Step 2: Wash the dog’s bedding

It is a good idea to routinely wash your dog’s bedding or blankets (and especially if they had an accident in the crate). Usually, you will be able to wash the bedding in your washing machine in warm or cold water, with a mild detergent. If you want to remove really tough odors, you can add baking soda to your wash load. 

If the bedding cannot be machine-washed, you may need to hand wash it in the

sink or tub. Using cold water, simply spot treat the bedding with mild detergent, hitting all the affected areas.


Step 3: Take the crate outside or to a well-ventilated room

Washing a crate can be messy. The best place to wash the crate is outside, with a hose. If you are unable to go outside, though, choose a room with tile floors, such as a kitchen or bathroom. It should be well-ventilated so that the cage can dry without mildewing. Make sure that the dog is nowhere near the crate as you clean it. Keep them in a separate room.

Step 4: Choose your cleaning solution

Believe it or not, dogs are not harmed from exposure to most cleaning solutions. The important thing is that you don’t want them to come into contact with the crate until it is dry

Also, not all solutions are OK to use. You should definitely avoid cleaning the crate with ammonia. Ammonia sometimes smells like urine to dogs and this could actually encourage them to urinate in the crate.

Here are a couple of great cleaning solutions that you can actually mix up at your own home and put in a spray bottle to make cleaning easier:

  • Half a cup of bleach to a gallon of water
  • One part dish detergent to ten parts of water
  • Half a cup white vinegar to one-gallon water

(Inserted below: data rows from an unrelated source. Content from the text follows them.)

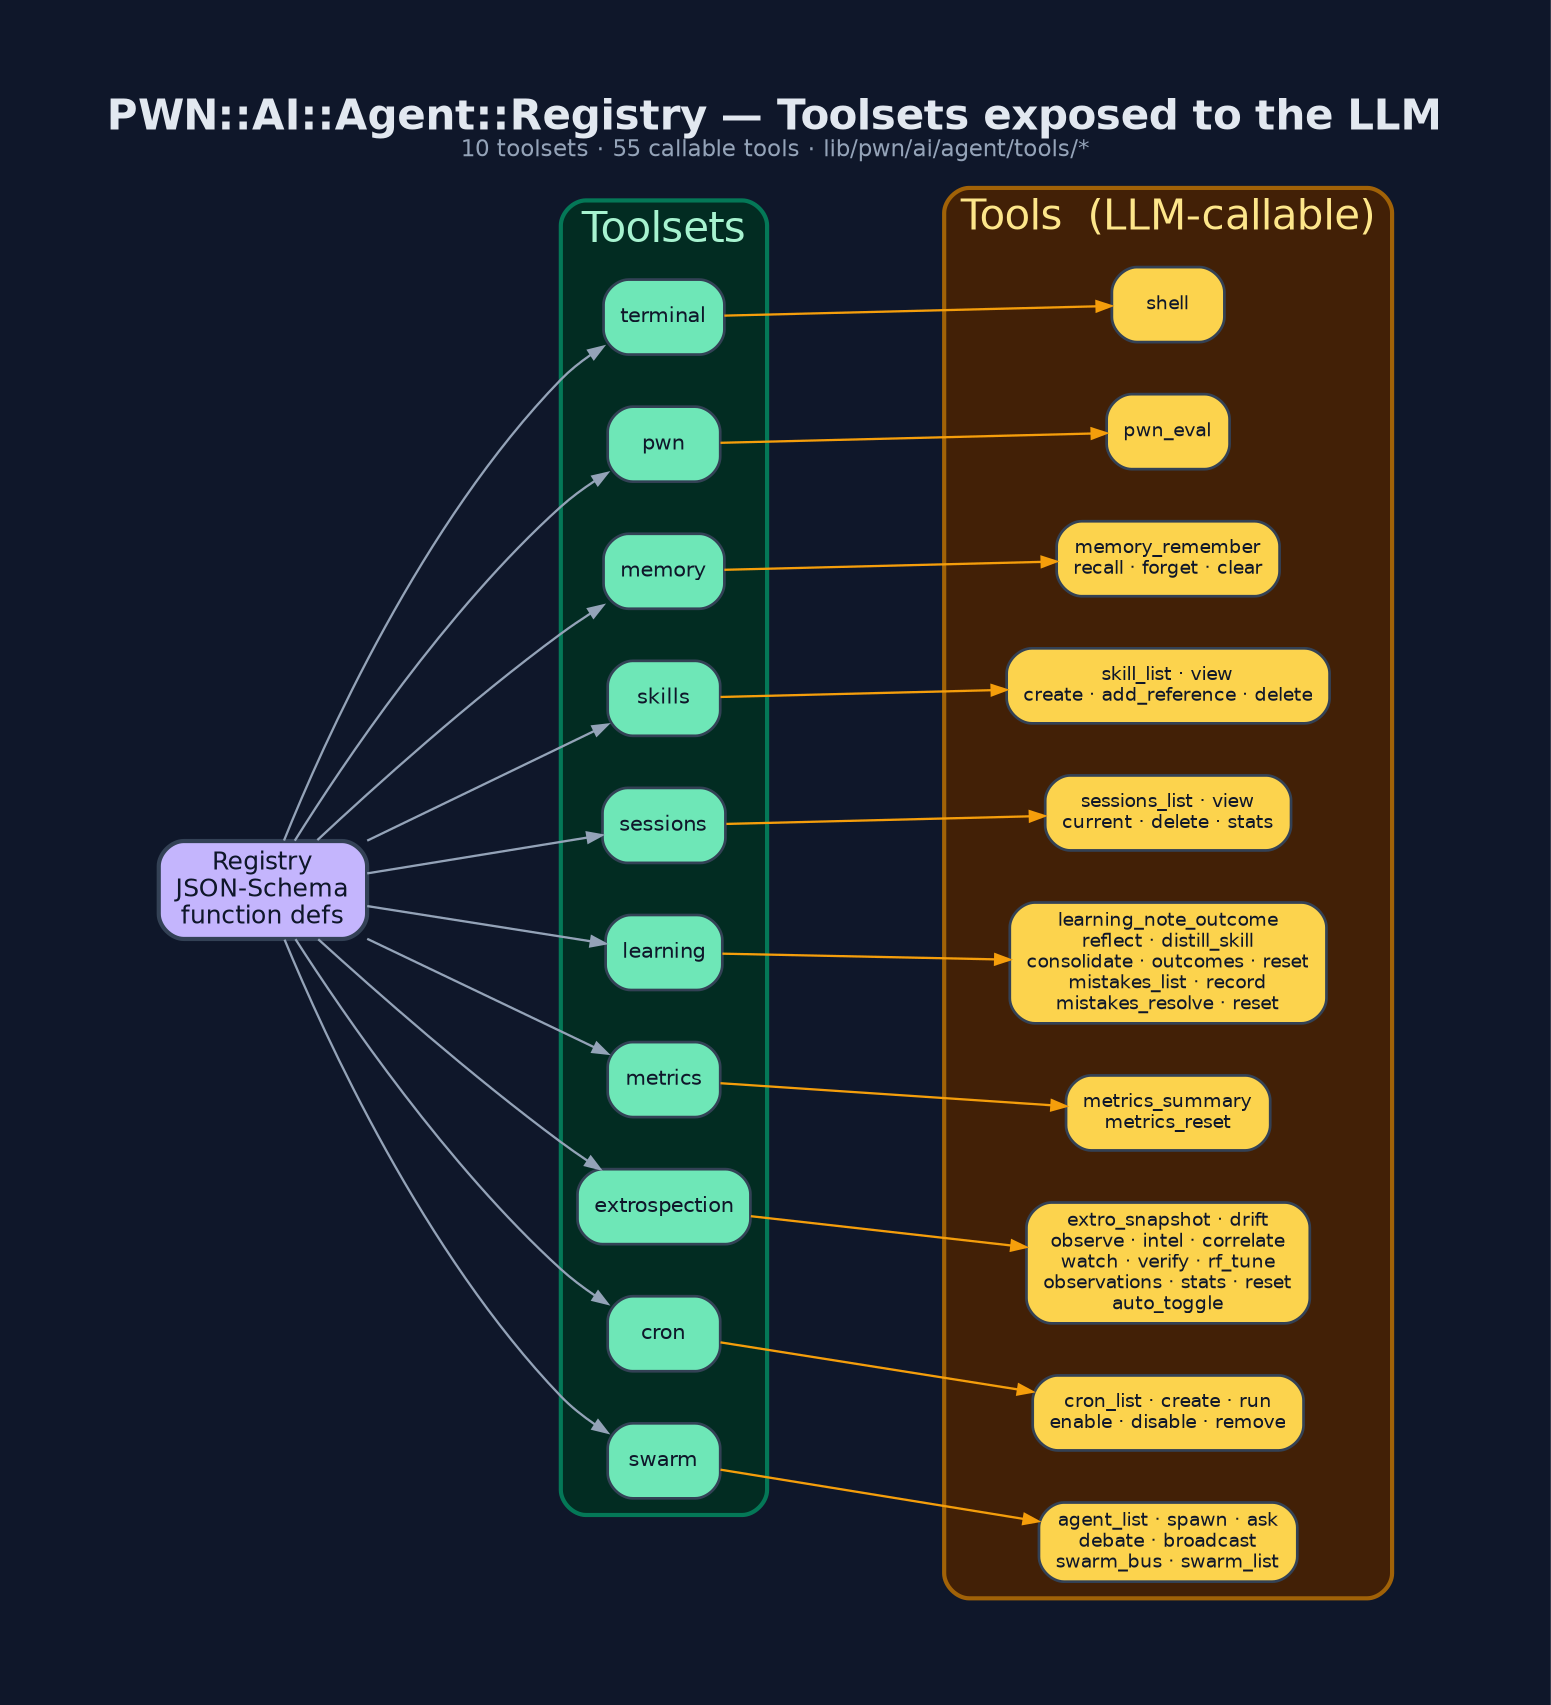
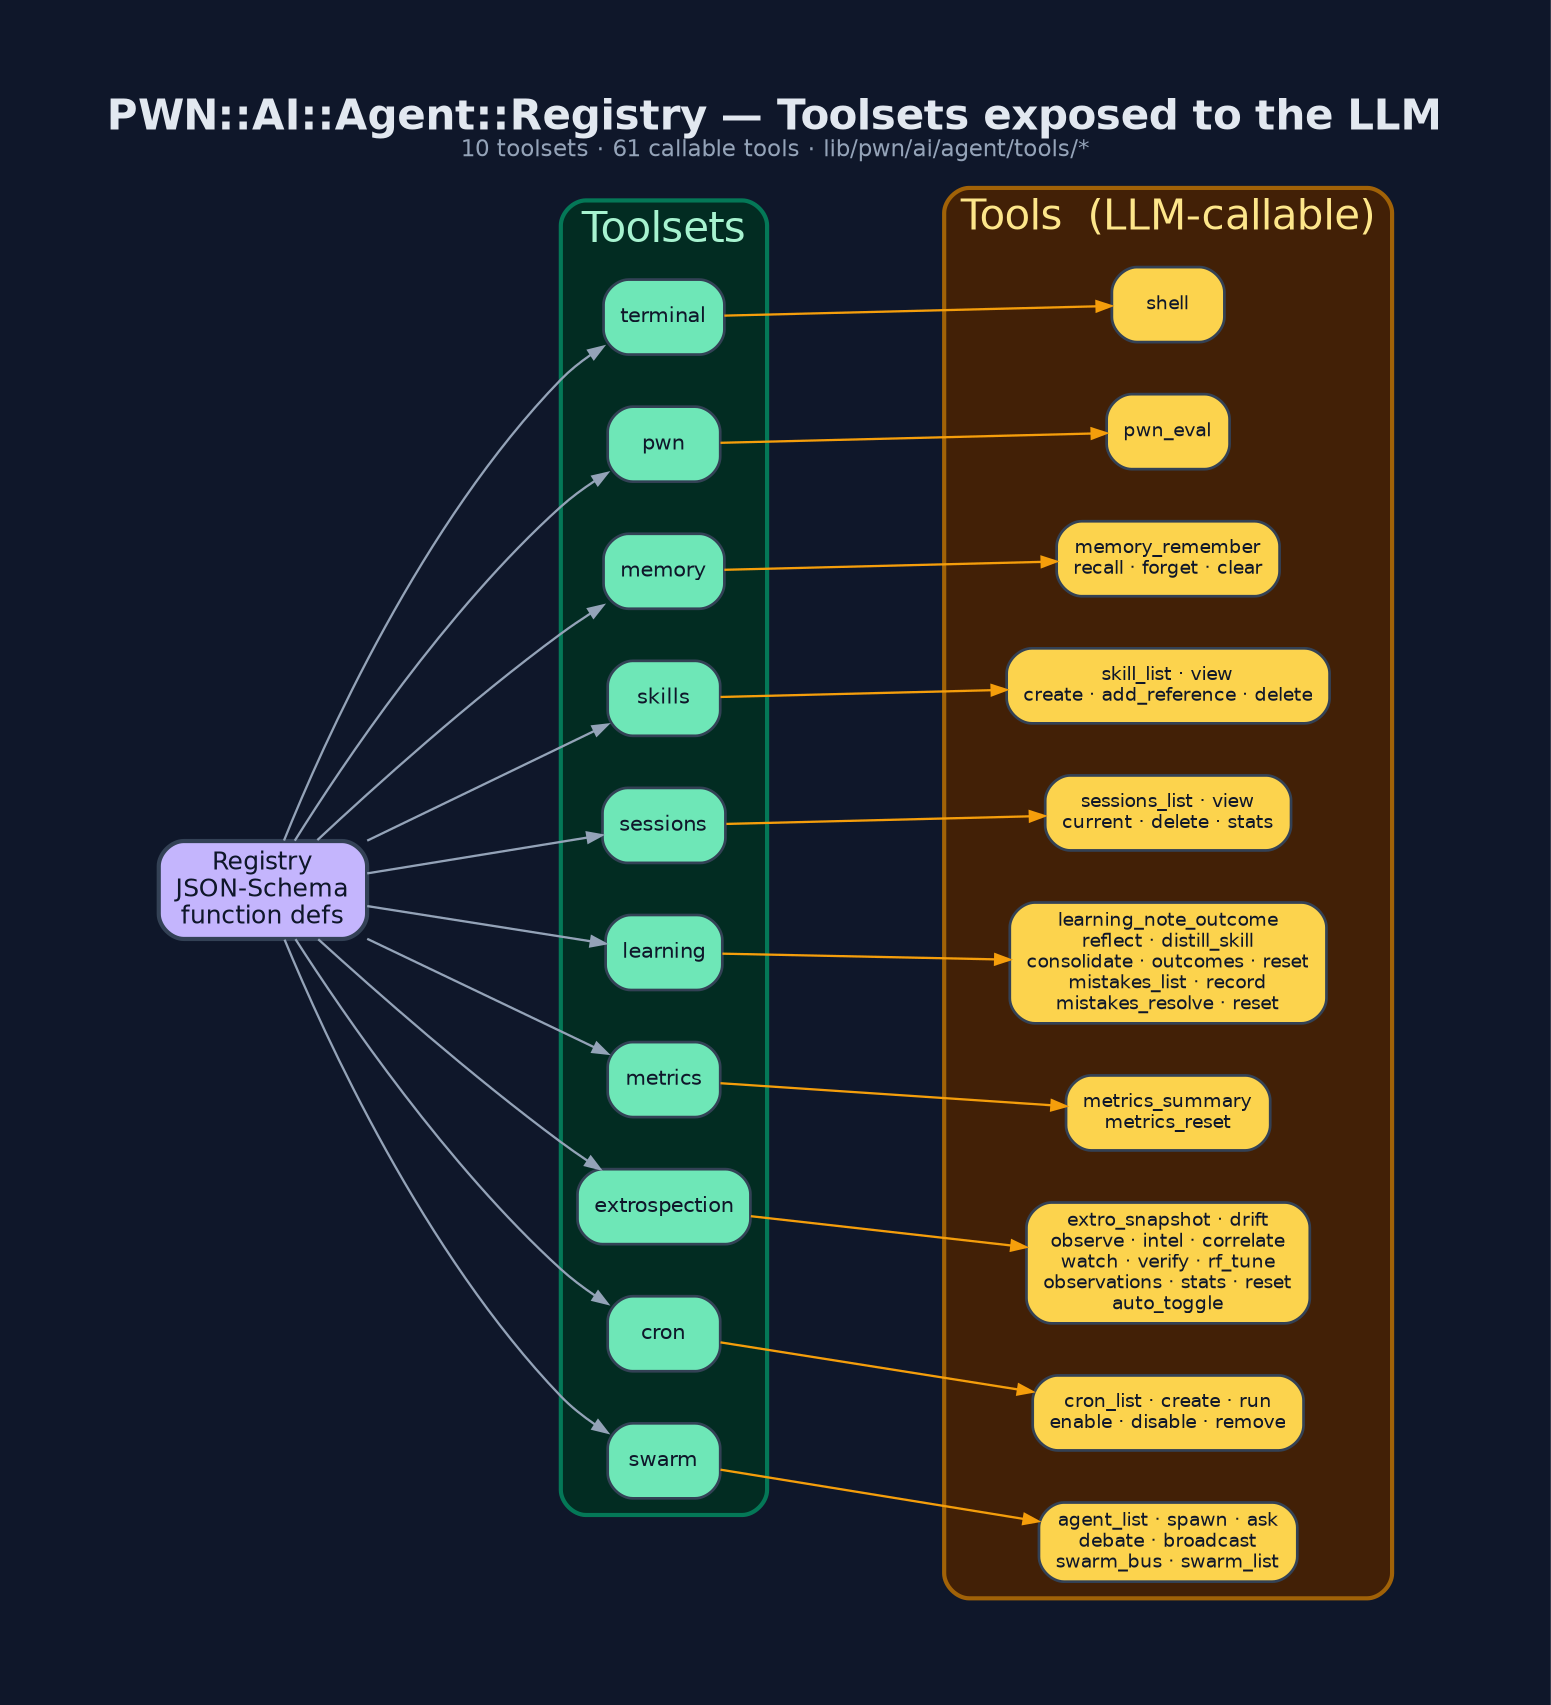
digraph "PWN_Agent_Tool_Registry" {
  graph [
-     label=<<B>PWN::AI::Agent::Registry — Toolsets exposed to the LLM</B><BR/><FONT POINT-SIZE="11" COLOR="#94a3b8">10 toolsets · 55 callable tools · lib/pwn/ai/agent/tools/*</FONT>>,
+     label=<<B>PWN::AI::Agent::Registry — Toolsets exposed to the LLM</B><BR/><FONT POINT-SIZE="11" COLOR="#94a3b8">10 toolsets · 61 callable tools · lib/pwn/ai/agent/tools/*</FONT>>,
    labelloc=t, fontsize=20, fontname="Helvetica",
    rankdir=LR, splines=spline, nodesep=0.35, ranksep=1.4,
    bgcolor="#0f172a", fontcolor="#e2e8f0", pad=0.6, newrank=true
  ];
  node [fontname="Helvetica", fontsize=10, style="filled,rounded",
        shape=box, penwidth=1.3, color="#334155", fontcolor="#0f172a"];
  edge [color="#94a3b8", penwidth=1.1, arrowsize=0.7];

  Registry [label="Registry\nJSON-Schema\nfunction defs", fillcolor="#c4b5fd", fontsize=12, penwidth=2];

  subgraph cluster_ts {
    label="Toolsets"; fontcolor="#a7f3d0"; style=rounded;
    color="#047857"; bgcolor="#022c22"; penwidth=2;
    terminal [label="terminal", fillcolor="#6ee7b7"];
    pwn      [label="pwn",      fillcolor="#6ee7b7"];
    memory   [label="memory",   fillcolor="#6ee7b7"];
    skills   [label="skills",   fillcolor="#6ee7b7"];
    sessions [label="sessions", fillcolor="#6ee7b7"];
    learning [label="learning", fillcolor="#6ee7b7"];
    metrics  [label="metrics",  fillcolor="#6ee7b7"];
    extro    [label="extrospection", fillcolor="#6ee7b7"];
    cron     [label="cron",     fillcolor="#6ee7b7"];
    swarm    [label="swarm",    fillcolor="#6ee7b7"];
  }

  subgraph cluster_tools {
    label="Tools  (LLM-callable)"; fontcolor="#fde68a"; style=rounded;
    color="#a16207"; bgcolor="#422006"; penwidth=2;
    node [fillcolor="#fcd34d", fontsize=9];
    t_shell   [label="shell"];
    t_eval    [label="pwn_eval"];
    t_mem     [label="memory_remember\nrecall · forget · clear"];
    t_skill   [label="skill_list · view\ncreate · add_reference · delete"];
    t_sess    [label="sessions_list · view\ncurrent · delete · stats"];
    t_learn   [label="learning_note_outcome\nreflect · distill_skill\nconsolidate · outcomes · reset\nmistakes_list · record\nmistakes_resolve · reset"];
    t_metric  [label="metrics_summary\nmetrics_reset"];
    t_extro   [label="extro_snapshot · drift\nobserve · intel · correlate\nwatch · verify · rf_tune\nobservations · stats · reset\nauto_toggle"];
    t_cron    [label="cron_list · create · run\nenable · disable · remove"];
    t_swarm   [label="agent_list · spawn · ask\ndebate · broadcast\nswarm_bus · swarm_list"];
  }

  Registry -> terminal; Registry -> pwn; Registry -> memory;
  Registry -> skills; Registry -> sessions; Registry -> learning;
  Registry -> metrics; Registry -> extro; Registry -> cron; Registry -> swarm;

  terminal -> t_shell  [color="#f59e0b"];
  pwn      -> t_eval   [color="#f59e0b"];
  memory   -> t_mem    [color="#f59e0b"];
  skills   -> t_skill  [color="#f59e0b"];
  sessions -> t_sess   [color="#f59e0b"];
  learning -> t_learn  [color="#f59e0b"];
  metrics  -> t_metric [color="#f59e0b"];
  extro    -> t_extro  [color="#f59e0b"];
  cron     -> t_cron   [color="#f59e0b"];
  swarm    -> t_swarm  [color="#f59e0b"];
}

Sometimes a crate is just too old or soiled and you need a new one. When that’s the case, check out our great collection of dog crates!